→ **ACTION ITEM**
The lines below, all of them, should be returned exactly as they appear.

→ **GIVEN ENTRIES**
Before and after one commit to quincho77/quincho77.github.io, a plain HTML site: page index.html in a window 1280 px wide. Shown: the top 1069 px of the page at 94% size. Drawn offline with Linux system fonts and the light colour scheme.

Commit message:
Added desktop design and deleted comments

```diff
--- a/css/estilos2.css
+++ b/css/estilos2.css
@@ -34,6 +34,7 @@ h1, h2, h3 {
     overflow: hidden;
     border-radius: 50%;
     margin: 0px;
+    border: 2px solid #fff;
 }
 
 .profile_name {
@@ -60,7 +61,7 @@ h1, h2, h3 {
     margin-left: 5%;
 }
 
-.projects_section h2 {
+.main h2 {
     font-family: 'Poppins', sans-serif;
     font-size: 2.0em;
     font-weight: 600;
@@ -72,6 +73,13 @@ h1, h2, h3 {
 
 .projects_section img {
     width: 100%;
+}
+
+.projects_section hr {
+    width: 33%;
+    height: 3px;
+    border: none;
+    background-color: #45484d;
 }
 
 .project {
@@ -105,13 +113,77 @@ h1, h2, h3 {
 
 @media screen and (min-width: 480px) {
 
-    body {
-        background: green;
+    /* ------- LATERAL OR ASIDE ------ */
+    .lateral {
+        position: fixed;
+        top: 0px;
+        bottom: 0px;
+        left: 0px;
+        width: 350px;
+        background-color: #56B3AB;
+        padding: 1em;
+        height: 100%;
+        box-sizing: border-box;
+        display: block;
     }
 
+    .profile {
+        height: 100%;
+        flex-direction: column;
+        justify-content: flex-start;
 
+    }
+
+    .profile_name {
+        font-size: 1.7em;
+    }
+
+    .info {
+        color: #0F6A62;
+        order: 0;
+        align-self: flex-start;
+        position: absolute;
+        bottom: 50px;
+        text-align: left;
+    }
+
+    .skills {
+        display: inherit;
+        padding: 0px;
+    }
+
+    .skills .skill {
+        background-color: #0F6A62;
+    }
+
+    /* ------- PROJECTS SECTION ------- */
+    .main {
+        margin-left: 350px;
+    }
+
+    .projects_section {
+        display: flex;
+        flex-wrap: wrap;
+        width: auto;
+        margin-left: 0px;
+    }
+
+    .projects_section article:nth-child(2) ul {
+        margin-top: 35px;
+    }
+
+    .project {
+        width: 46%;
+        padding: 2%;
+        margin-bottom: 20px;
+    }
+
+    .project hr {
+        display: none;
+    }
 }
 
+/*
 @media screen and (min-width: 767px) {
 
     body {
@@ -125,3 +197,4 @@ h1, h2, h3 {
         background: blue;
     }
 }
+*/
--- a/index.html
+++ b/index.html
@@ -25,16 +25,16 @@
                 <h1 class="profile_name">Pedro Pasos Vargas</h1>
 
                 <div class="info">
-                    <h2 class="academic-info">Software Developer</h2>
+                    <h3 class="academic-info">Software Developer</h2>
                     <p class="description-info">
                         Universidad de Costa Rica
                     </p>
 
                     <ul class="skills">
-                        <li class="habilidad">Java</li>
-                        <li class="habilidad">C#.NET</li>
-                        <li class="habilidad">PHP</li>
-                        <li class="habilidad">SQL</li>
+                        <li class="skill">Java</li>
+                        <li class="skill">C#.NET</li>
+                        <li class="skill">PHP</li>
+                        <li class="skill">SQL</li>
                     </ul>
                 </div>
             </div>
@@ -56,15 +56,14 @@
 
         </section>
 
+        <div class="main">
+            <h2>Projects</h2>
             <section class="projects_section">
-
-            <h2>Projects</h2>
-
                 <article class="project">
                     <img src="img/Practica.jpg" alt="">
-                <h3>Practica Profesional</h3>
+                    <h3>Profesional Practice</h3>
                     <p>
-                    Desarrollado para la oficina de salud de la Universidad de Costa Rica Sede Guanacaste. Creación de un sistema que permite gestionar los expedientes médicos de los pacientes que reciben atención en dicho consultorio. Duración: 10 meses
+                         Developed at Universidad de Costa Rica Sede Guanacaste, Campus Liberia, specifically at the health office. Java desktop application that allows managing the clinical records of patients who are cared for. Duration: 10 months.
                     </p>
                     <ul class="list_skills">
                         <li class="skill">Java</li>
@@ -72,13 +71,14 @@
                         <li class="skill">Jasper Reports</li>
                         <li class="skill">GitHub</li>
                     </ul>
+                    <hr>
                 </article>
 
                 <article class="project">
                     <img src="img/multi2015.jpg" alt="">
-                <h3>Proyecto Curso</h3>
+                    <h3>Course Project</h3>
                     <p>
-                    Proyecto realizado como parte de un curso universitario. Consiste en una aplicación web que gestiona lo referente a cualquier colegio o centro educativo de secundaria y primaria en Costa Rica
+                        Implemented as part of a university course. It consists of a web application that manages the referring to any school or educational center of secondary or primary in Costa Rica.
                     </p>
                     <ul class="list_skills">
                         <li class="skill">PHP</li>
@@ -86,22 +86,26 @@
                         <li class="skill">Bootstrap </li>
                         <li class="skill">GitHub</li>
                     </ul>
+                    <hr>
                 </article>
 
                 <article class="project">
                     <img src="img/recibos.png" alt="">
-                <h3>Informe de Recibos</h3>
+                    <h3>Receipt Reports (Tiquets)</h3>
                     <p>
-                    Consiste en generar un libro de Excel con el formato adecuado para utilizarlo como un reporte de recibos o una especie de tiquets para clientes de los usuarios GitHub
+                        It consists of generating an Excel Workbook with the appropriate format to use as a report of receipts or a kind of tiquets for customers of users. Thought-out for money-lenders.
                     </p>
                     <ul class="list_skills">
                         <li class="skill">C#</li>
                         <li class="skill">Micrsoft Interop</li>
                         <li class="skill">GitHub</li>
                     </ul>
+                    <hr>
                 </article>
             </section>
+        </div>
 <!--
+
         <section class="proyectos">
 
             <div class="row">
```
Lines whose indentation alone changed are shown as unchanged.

→ **TASK RESPONSE**
Before and after one commit to quincho77/quincho77.github.io, a plain HTML site: page index.html in a window 1280 px wide. Shown: the top 1069 px of the page at 94% size. Drawn offline with Linux system fonts and the light colour scheme.

Commit message:
Added desktop design and deleted comments

```diff
--- a/css/estilos2.css
+++ b/css/estilos2.css
@@ -34,6 +34,7 @@ h1, h2, h3 {
     overflow: hidden;
     border-radius: 50%;
     margin: 0px;
+    border: 2px solid #fff;
 }
 
 .profile_name {
@@ -60,7 +61,7 @@ h1, h2, h3 {
     margin-left: 5%;
 }
 
-.projects_section h2 {
+.main h2 {
     font-family: 'Poppins', sans-serif;
     font-size: 2.0em;
     font-weight: 600;
@@ -72,6 +73,13 @@ h1, h2, h3 {
 
 .projects_section img {
     width: 100%;
+}
+
+.projects_section hr {
+    width: 33%;
+    height: 3px;
+    border: none;
+    background-color: #45484d;
 }
 
 .project {
@@ -105,13 +113,77 @@ h1, h2, h3 {
 
 @media screen and (min-width: 480px) {
 
-    body {
-        background: green;
+    /* ------- LATERAL OR ASIDE ------ */
+    .lateral {
+        position: fixed;
+        top: 0px;
+        bottom: 0px;
+        left: 0px;
+        width: 350px;
+        background-color: #56B3AB;
+        padding: 1em;
+        height: 100%;
+        box-sizing: border-box;
+        display: block;
     }
 
+    .profile {
+        height: 100%;
+        flex-direction: column;
+        justify-content: flex-start;
 
+    }
+
+    .profile_name {
+        font-size: 1.7em;
+    }
+
+    .info {
+        color: #0F6A62;
+        order: 0;
+        align-self: flex-start;
+        position: absolute;
+        bottom: 50px;
+        text-align: left;
+    }
+
+    .skills {
+        display: inherit;
+        padding: 0px;
+    }
+
+    .skills .skill {
+        background-color: #0F6A62;
+    }
+
+    /* ------- PROJECTS SECTION ------- */
+    .main {
+        margin-left: 350px;
+    }
+
+    .projects_section {
+        display: flex;
+        flex-wrap: wrap;
+        width: auto;
+        margin-left: 0px;
+    }
+
+    .projects_section article:nth-child(2) ul {
+        margin-top: 35px;
+    }
+
+    .project {
+        width: 46%;
+        padding: 2%;
+        margin-bottom: 20px;
+    }
+
+    .project hr {
+        display: none;
+    }
 }
 
+/*
 @media screen and (min-width: 767px) {
 
     body {
@@ -125,3 +197,4 @@ h1, h2, h3 {
         background: blue;
     }
 }
+*/
--- a/index.html
+++ b/index.html
@@ -25,16 +25,16 @@
                 <h1 class="profile_name">Pedro Pasos Vargas</h1>
 
                 <div class="info">
-                    <h2 class="academic-info">Software Developer</h2>
+                    <h3 class="academic-info">Software Developer</h2>
                     <p class="description-info">
                         Universidad de Costa Rica
                     </p>
 
                     <ul class="skills">
-                        <li class="habilidad">Java</li>
-                        <li class="habilidad">C#.NET</li>
-                        <li class="habilidad">PHP</li>
-                        <li class="habilidad">SQL</li>
+                        <li class="skill">Java</li>
+                        <li class="skill">C#.NET</li>
+                        <li class="skill">PHP</li>
+                        <li class="skill">SQL</li>
                     </ul>
                 </div>
             </div>
@@ -56,15 +56,14 @@
 
         </section>
 
+        <div class="main">
+            <h2>Projects</h2>
             <section class="projects_section">
-
-            <h2>Projects</h2>
-
                 <article class="project">
                     <img src="img/Practica.jpg" alt="">
-                <h3>Practica Profesional</h3>
+                    <h3>Profesional Practice</h3>
                     <p>
-                    Desarrollado para la oficina de salud de la Universidad de Costa Rica Sede Guanacaste. Creación de un sistema que permite gestionar los expedientes médicos de los pacientes que reciben atención en dicho consultorio. Duración: 10 meses
+                         Developed at Universidad de Costa Rica Sede Guanacaste, Campus Liberia, specifically at the health office. Java desktop application that allows managing the clinical records of patients who are cared for. Duration: 10 months.
                     </p>
                     <ul class="list_skills">
                         <li class="skill">Java</li>
@@ -72,13 +71,14 @@
                         <li class="skill">Jasper Reports</li>
                         <li class="skill">GitHub</li>
                     </ul>
+                    <hr>
                 </article>
 
                 <article class="project">
                     <img src="img/multi2015.jpg" alt="">
-                <h3>Proyecto Curso</h3>
+                    <h3>Course Project</h3>
                     <p>
-                    Proyecto realizado como parte de un curso universitario. Consiste en una aplicación web que gestiona lo referente a cualquier colegio o centro educativo de secundaria y primaria en Costa Rica
+                        Implemented as part of a university course. It consists of a web application that manages the referring to any school or educational center of secondary or primary in Costa Rica.
                     </p>
                     <ul class="list_skills">
                         <li class="skill">PHP</li>
@@ -86,22 +86,26 @@
                         <li class="skill">Bootstrap </li>
                         <li class="skill">GitHub</li>
                     </ul>
+                    <hr>
                 </article>
 
                 <article class="project">
                     <img src="img/recibos.png" alt="">
-                <h3>Informe de Recibos</h3>
+                    <h3>Receipt Reports (Tiquets)</h3>
                     <p>
-                    Consiste en generar un libro de Excel con el formato adecuado para utilizarlo como un reporte de recibos o una especie de tiquets para clientes de los usuarios GitHub
+                        It consists of generating an Excel Workbook with the appropriate format to use as a report of receipts or a kind of tiquets for customers of users. Thought-out for money-lenders.
                     </p>
                     <ul class="list_skills">
                         <li class="skill">C#</li>
                         <li class="skill">Micrsoft Interop</li>
                         <li class="skill">GitHub</li>
                     </ul>
+                    <hr>
                 </article>
             </section>
+        </div>
 <!--
+
         <section class="proyectos">
 
             <div class="row">
```
Lines whose indentation alone changed are shown as unchanged.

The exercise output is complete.